# WHAT TO PRODUCE:
The expected response is a copy of every line in the entries below that includes the word "create".

# DATA EXCERPTS:
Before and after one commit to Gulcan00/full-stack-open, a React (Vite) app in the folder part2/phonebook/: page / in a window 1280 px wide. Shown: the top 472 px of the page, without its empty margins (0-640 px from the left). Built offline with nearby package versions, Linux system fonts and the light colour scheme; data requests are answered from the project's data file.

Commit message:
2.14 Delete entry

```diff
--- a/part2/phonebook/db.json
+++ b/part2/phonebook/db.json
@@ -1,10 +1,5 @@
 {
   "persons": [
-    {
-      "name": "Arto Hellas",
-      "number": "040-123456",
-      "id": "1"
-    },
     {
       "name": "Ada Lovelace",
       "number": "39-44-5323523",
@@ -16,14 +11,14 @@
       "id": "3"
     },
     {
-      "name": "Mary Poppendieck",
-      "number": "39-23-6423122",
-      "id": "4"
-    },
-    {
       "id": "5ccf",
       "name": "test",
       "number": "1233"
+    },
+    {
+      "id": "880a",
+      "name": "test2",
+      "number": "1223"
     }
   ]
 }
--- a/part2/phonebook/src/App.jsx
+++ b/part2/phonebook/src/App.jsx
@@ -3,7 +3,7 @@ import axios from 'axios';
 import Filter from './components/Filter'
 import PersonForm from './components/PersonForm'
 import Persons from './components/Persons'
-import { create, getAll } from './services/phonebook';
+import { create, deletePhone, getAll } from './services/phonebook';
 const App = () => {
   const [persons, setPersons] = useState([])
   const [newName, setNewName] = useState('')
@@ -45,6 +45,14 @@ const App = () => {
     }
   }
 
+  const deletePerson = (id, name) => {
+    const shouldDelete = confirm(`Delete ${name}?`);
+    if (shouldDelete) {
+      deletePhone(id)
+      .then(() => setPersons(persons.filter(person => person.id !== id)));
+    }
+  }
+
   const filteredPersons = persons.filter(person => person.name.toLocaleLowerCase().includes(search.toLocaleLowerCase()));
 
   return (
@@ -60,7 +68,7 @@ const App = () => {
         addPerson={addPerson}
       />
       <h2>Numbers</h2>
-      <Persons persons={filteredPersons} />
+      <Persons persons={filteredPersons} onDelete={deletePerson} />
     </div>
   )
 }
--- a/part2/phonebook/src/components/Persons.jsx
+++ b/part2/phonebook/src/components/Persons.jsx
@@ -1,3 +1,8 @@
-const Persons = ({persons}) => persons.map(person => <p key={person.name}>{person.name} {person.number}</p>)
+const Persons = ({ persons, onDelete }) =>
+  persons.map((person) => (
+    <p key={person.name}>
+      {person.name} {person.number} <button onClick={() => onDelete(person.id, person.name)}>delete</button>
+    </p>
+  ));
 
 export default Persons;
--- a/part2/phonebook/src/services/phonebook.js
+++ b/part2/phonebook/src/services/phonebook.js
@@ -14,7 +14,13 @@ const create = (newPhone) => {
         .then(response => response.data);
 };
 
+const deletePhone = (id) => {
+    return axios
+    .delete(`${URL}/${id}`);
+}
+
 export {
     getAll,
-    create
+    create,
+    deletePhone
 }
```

--

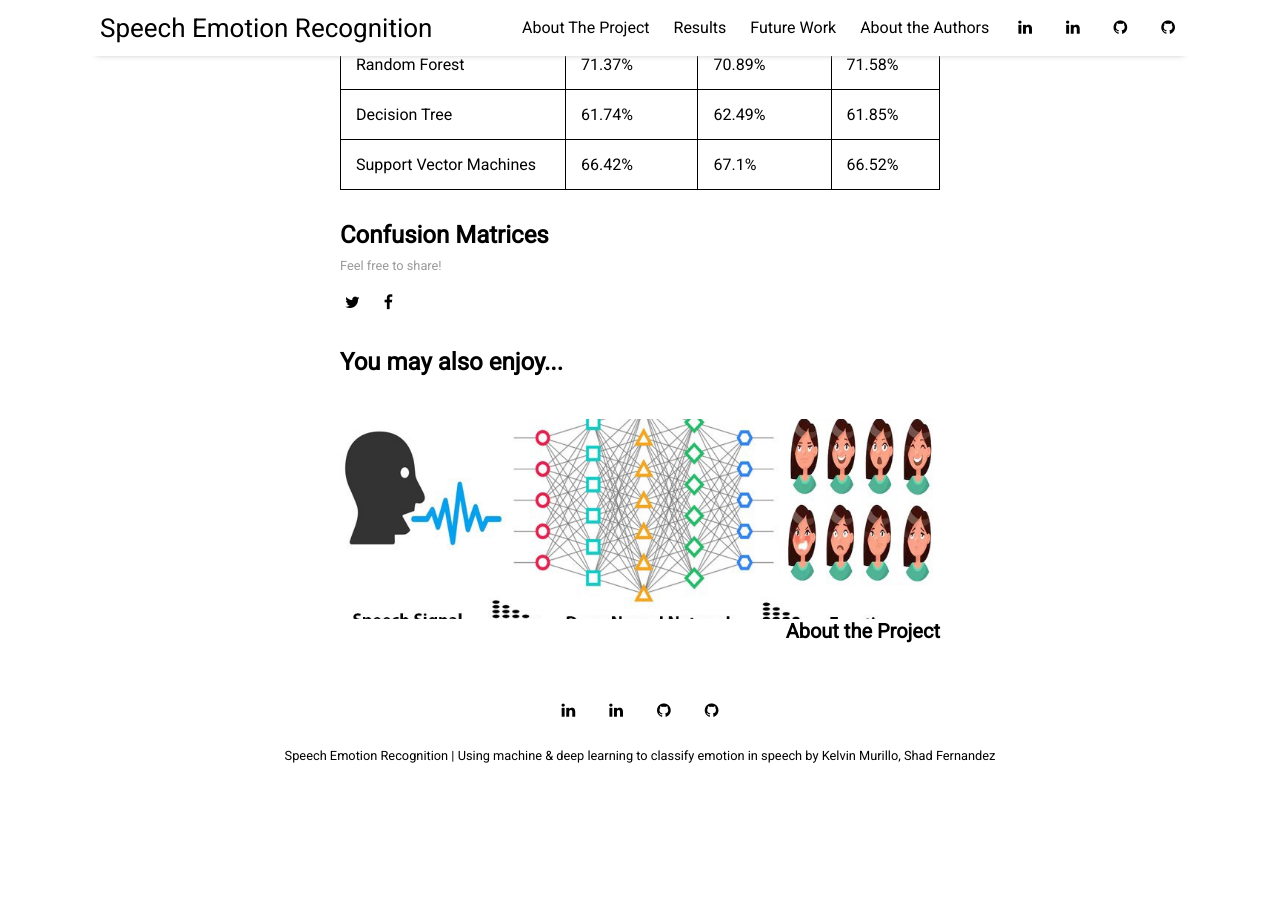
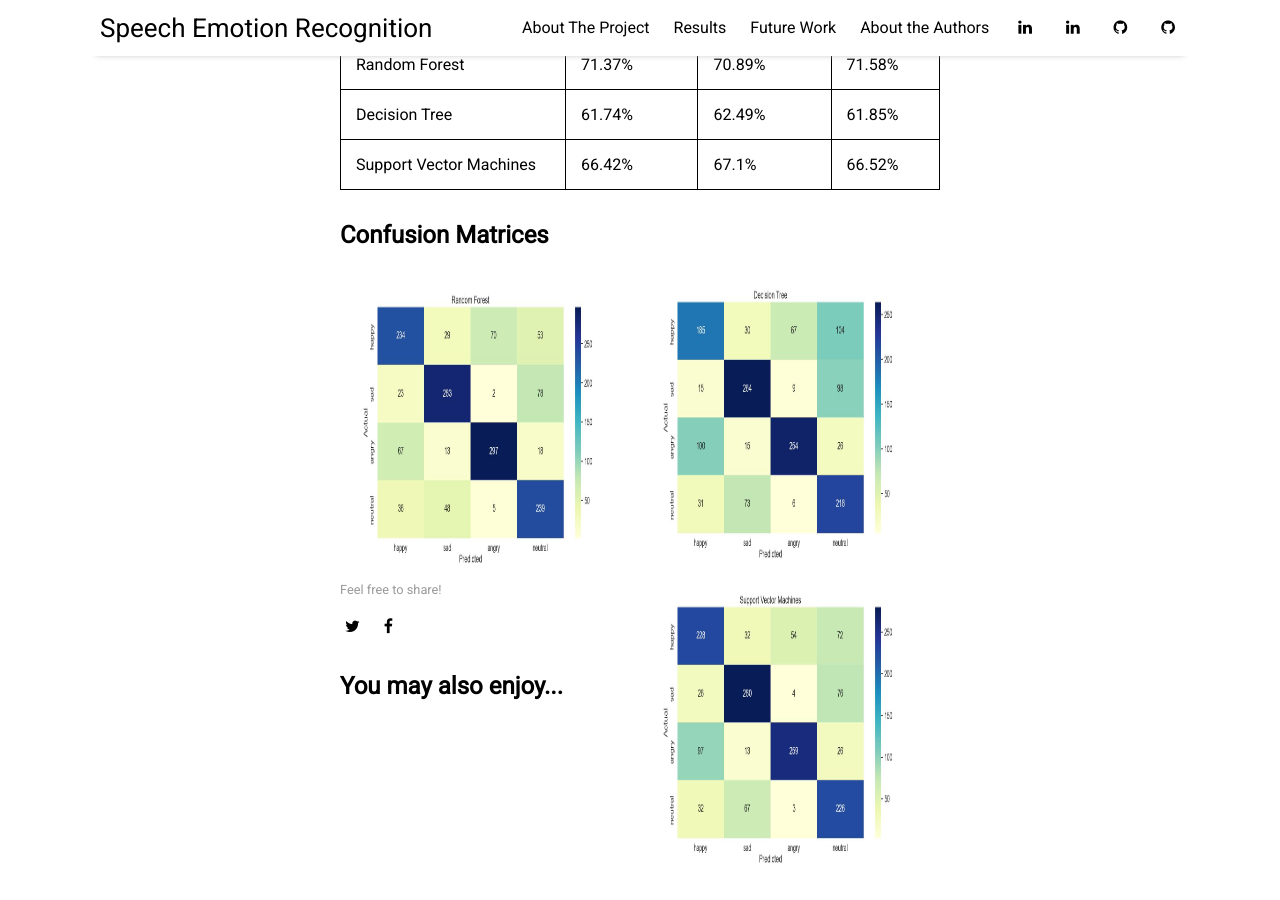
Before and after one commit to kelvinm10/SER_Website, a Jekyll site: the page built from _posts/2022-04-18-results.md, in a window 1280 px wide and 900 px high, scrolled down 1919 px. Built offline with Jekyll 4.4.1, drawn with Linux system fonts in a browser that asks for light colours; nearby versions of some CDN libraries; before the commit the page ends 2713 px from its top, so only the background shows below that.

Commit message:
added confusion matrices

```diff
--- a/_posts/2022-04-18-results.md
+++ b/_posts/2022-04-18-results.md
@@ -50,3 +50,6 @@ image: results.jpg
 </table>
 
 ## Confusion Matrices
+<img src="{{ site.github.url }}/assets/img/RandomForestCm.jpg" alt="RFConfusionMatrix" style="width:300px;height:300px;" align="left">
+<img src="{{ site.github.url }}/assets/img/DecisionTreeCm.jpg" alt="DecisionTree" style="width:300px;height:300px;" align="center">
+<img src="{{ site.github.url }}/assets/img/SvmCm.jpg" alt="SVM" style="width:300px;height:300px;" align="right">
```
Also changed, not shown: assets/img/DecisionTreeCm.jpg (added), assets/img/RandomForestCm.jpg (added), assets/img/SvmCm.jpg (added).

# SOLUTION FOR THIS EXERCISE:
-import { create, getAll } from './services/phonebook';
+import { create, deletePhone, getAll } from './services/phonebook';
@@ -14,7 +14,13 @@ const create = (newPhone) => {
-    create
+    create,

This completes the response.